--- Raw data Enclosed Below ---
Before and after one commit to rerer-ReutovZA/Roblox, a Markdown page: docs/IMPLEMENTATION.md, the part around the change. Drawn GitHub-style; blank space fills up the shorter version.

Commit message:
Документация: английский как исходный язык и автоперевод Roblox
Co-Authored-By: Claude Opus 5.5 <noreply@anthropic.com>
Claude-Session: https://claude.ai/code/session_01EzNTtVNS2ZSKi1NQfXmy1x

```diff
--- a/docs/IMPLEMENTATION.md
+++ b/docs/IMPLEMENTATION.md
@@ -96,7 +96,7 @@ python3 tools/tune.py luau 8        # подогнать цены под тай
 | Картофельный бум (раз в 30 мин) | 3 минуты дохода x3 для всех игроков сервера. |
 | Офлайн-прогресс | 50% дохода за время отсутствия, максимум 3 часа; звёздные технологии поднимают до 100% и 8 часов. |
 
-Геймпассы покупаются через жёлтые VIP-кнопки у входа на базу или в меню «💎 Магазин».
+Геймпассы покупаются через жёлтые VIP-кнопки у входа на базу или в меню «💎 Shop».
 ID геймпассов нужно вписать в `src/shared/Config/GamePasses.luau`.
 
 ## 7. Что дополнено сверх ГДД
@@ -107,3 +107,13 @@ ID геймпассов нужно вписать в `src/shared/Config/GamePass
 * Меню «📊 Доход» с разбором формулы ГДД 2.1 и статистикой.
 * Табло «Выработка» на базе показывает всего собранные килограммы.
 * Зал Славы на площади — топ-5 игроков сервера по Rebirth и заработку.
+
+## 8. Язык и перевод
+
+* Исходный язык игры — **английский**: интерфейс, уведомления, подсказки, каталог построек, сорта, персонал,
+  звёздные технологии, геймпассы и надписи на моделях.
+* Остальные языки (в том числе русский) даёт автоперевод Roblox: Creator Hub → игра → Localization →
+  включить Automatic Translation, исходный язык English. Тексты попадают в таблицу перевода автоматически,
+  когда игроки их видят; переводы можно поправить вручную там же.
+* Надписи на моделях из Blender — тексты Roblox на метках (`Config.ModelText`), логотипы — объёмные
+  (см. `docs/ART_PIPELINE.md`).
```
--- End of Enclosed Raw data ---
What you need to do = Every line of the records above where the string "Config" is found should be copied.

Result for this exercise =
 ID геймпассов нужно вписать в `src/shared/Config/GamePasses.luau`.
@@ -107,3 +107,13 @@ ID геймпассов нужно вписать в `src/shared/Config/GamePass
+* Надписи на моделях из Blender — тексты Roblox на метках (`Config.ModelText`), логотипы — объёмные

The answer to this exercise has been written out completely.